[WHAT YOU NEED TO DO]
Find every line in the listing below that includes the word "this", then give only how many there are.

Content starts

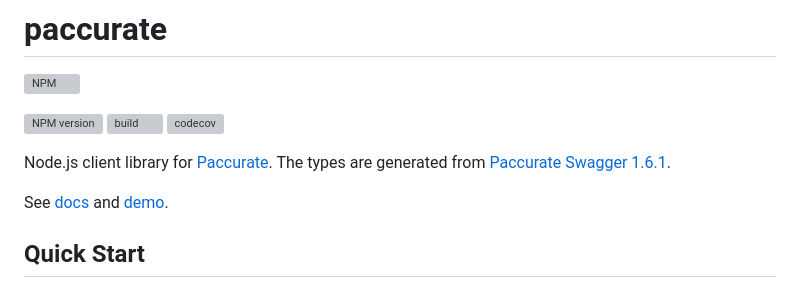
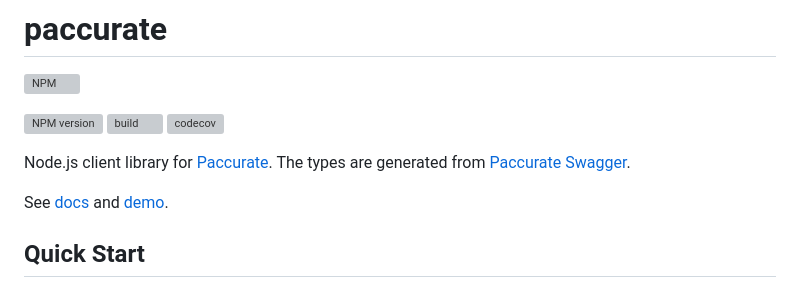
Before and after one commit to remarkablemark/paccurate, a Markdown page: README.md, the part around the change. Drawn GitHub-style; grey boxes are pictures that could not be loaded.

Commit message:
docs(readme): update Paccurate Swagger link
https://api.paccurate.io/static/api/

```diff
--- a/README.md
+++ b/README.md
@@ -6,7 +6,7 @@
 [![build](https://github.com/remarkablemark/paccurate/actions/workflows/build.yml/badge.svg)](https://github.com/remarkablemark/paccurate/actions/workflows/build.yml)
 [![codecov](https://codecov.io/gh/remarkablemark/paccurate/branch/master/graph/badge.svg?token=LQAQTQE0QI)](https://codecov.io/gh/remarkablemark/paccurate)
 
-Node.js client library for [Paccurate](https://paccurate.io/). The types are generated from [Paccurate Swagger 1.6.1](https://api.paccurate.io/static/api/1.6.1/swagger.yaml).
+Node.js client library for [Paccurate](https://paccurate.io/). The types are generated from [Paccurate Swagger](https://api.paccurate.io/static/api/).
 
 See [docs](https://remarkabl.org/paccurate/) and [demo](https://replit.com/@remarkablemark/paccurate).
 
```
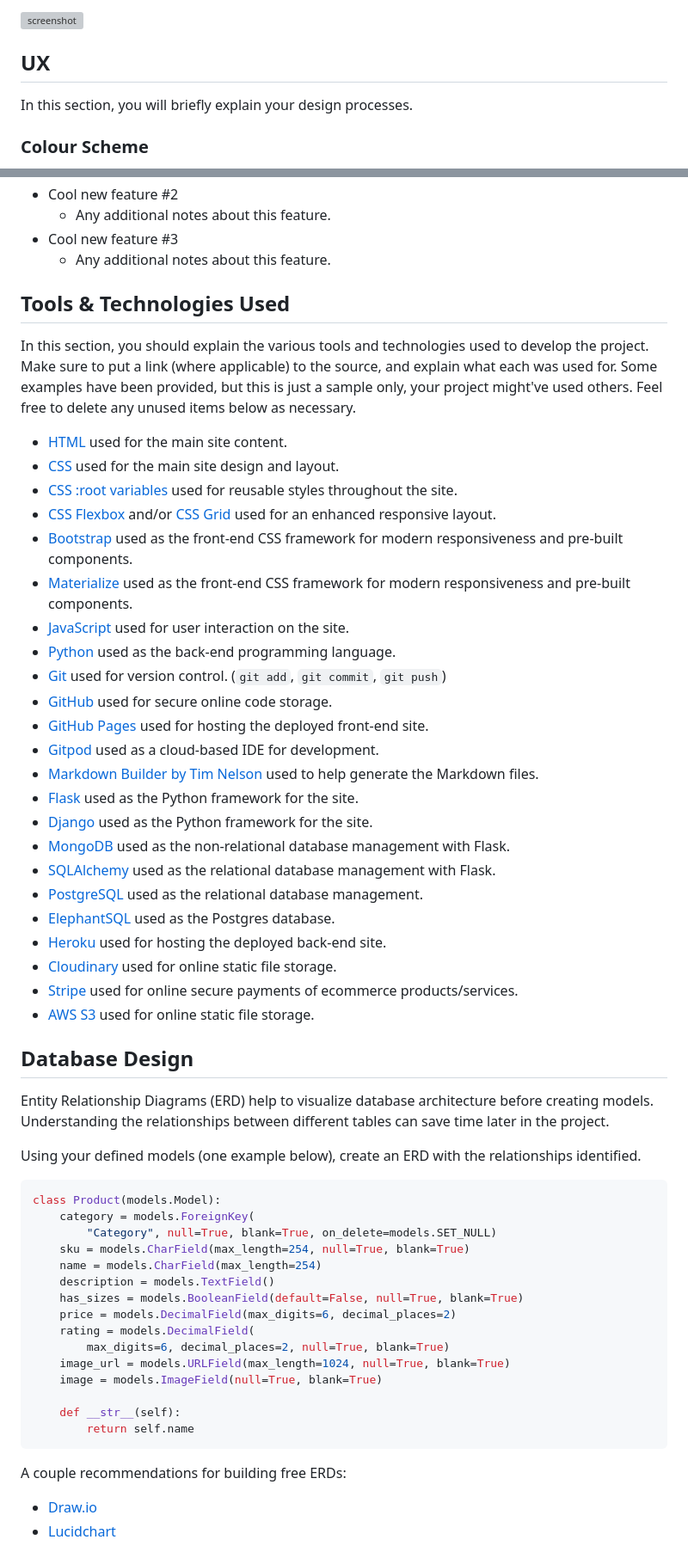
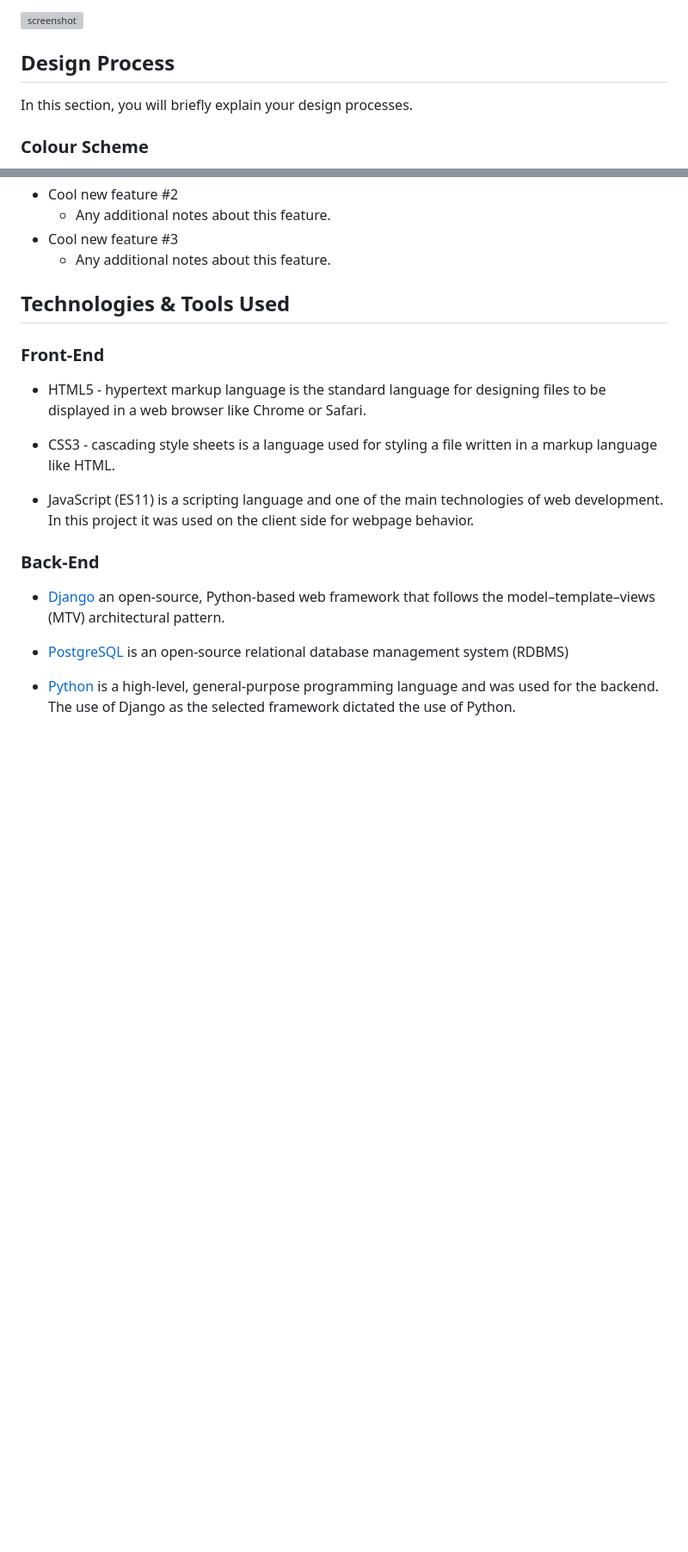
Before and after one commit to ancfoster/Zenith-Expedition-Cruises, a Markdown page: README.md, 2 parts joined by grey strips. Shown: that part at 86% size. GitHub-like rendering; blank space fills up the shorter version; grey boxes are pictures that could not be loaded.

````diff
--- a/README.md
+++ b/README.md
@@ -6,7 +6,7 @@ The project involved devloping a comprehensive booking management system for the
 ![screenshot](documentation/mockup.png)
 
 
-## UX
+## Design Process
 
 In this section, you will briefly explain your design processes.
 
@@ -174,63 +181,21 @@ Consider adding any helpful links or notes to help remind you in the future, if
 - Cool new feature #3
     - Any additional notes about this feature.
 
-## Tools & Technologies Used
+## Technologies & Tools Used
 
-In this section, you should explain the various tools and technologies used to develop the project.
-Make sure to put a link (where applicable) to the source, and explain what each was used for.
-Some examples have been provided, but this is just a sample only, your project might've used others.
-Feel free to delete any unused items below as necessary.
+### Front-End
 
-- [HTML](https://en.wikipedia.org/wiki/HTML) used for the main site content.
-- [CSS](https://en.wikipedia.org/wiki/CSS) used for the main site design and layout.
-- [CSS :root variables](https://www.w3schools.com/css/css3_variables.asp) used for reusable styles throughout the site.
-- [CSS Flexbox](https://www.w3schools.com/css/css3_flexbox.asp) and/or [CSS Grid](https://www.w3schools.com/css/css_grid.asp) used for an enhanced responsive layout.
-- [Bootstrap](https://getbootstrap.com) used as the front-end CSS framework for modern responsiveness and pre-built components.
-- [Materialize](https://materializecss.com) used as the front-end CSS framework for modern responsiveness and pre-built components.
-- [JavaScript](https://www.javascript.com) used for user interaction on the site.
-- [Python](https://www.python.org) used as the back-end programming language.
-- [Git](https://git-scm.com) used for version control. (`git add`, `git commit`, `git push`)
-- [GitHub](https://github.com) used for secure online code storage.
-- [GitHub Pages](https://pages.github.com) used for hosting the deployed front-end site.
-- [Gitpod](https://gitpod.io) used as a cloud-based IDE for development.
-- [Markdown Builder by Tim Nelson](https://traveltimn.github.io/markdown-builder) used to help generate the Markdown files.
-- [Flask](https://flask.palletsprojects.com) used as the Python framework for the site.
-- [Django](https://www.djangoproject.com) used as the Python framework for the site.
-- [MongoDB](https://www.mongodb.com) used as the non-relational database management with Flask.
-- [SQLAlchemy](https://www.sqlalchemy.org) used as the relational database management with Flask.
-- [PostgreSQL](https://www.postgresql.org) used as the relational database management.
-- [ElephantSQL](https://www.elephantsql.com) used as the Postgres database.
-- [Heroku](https://www.heroku.com) used for hosting the deployed back-end site.
-- [Cloudinary](https://cloudinary.com) used for online static file storage.
-- [Stripe](https://stripe.com) used for online secure payments of ecommerce products/services.
-- [AWS S3](https://aws.amazon.com/s3) used for online static file storage.
+- HTML5 - hypertext markup language is the standard language for designing files to be displayed in a web browser like Chrome or Safari.
 
-## Database Design
+- CSS3 - cascading style sheets is a language used for styling a file written in a markup language like HTML.
 
-Entity Relationship Diagrams (ERD) help to visualize database architecture before creating models.
-Understanding the relationships between different tables can save time later in the project.
+- JavaScript (ES11) is a scripting language and one of the main technologies of web development. In this project it was used on the client side for webpage behavior.
 
-Using your defined models (one example below), create an ERD with the relationships identified.
+### Back-End
 
-```python
-class Product(models.Model):
-    category = models.ForeignKey(
-        "Category", null=True, blank=True, on_delete=models.SET_NULL)
-    sku = models.CharField(max_length=254, null=True, blank=True)
-    name = models.CharField(max_length=254)
-    description = models.TextField()
-    has_sizes = models.BooleanField(default=False, null=True, blank=True)
-    price = models.DecimalField(max_digits=6, decimal_places=2)
-    rating = models.DecimalField(
-        max_digits=6, decimal_places=2, null=True, blank=True)
-    image_url = models.URLField(max_length=1024, null=True, blank=True)
-    image = models.ImageField(null=True, blank=True)
+- [Django](https://www.djangoproject.com/) an open-source, Python-based web framework that follows the model–template–views (MTV) architectural pattern.
 
-    def __str__(self):
-        return self.name
-```
+- [PostgreSQL](https://www.postgresql.org/) is an open-source relational database management system (RDBMS)
 
-A couple recommendations for building free ERDs:
-- [Draw.io](https://draw.io)
-- [Lucidchart](https://www.lucidchart.com/pages/ER-diagram-symbols-and-meaning)
+- [Python](https://www.python.org/) is a high-level, general-purpose programming language and was used for the backend. The use of Django as the selected framework dictated the use of Python.
 
````
Also changed, not shown: other parts of README.md (+48 -79 lines), readme_assets/schema.jpeg (added).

Content ends

[REPLY TO THE TASK]
5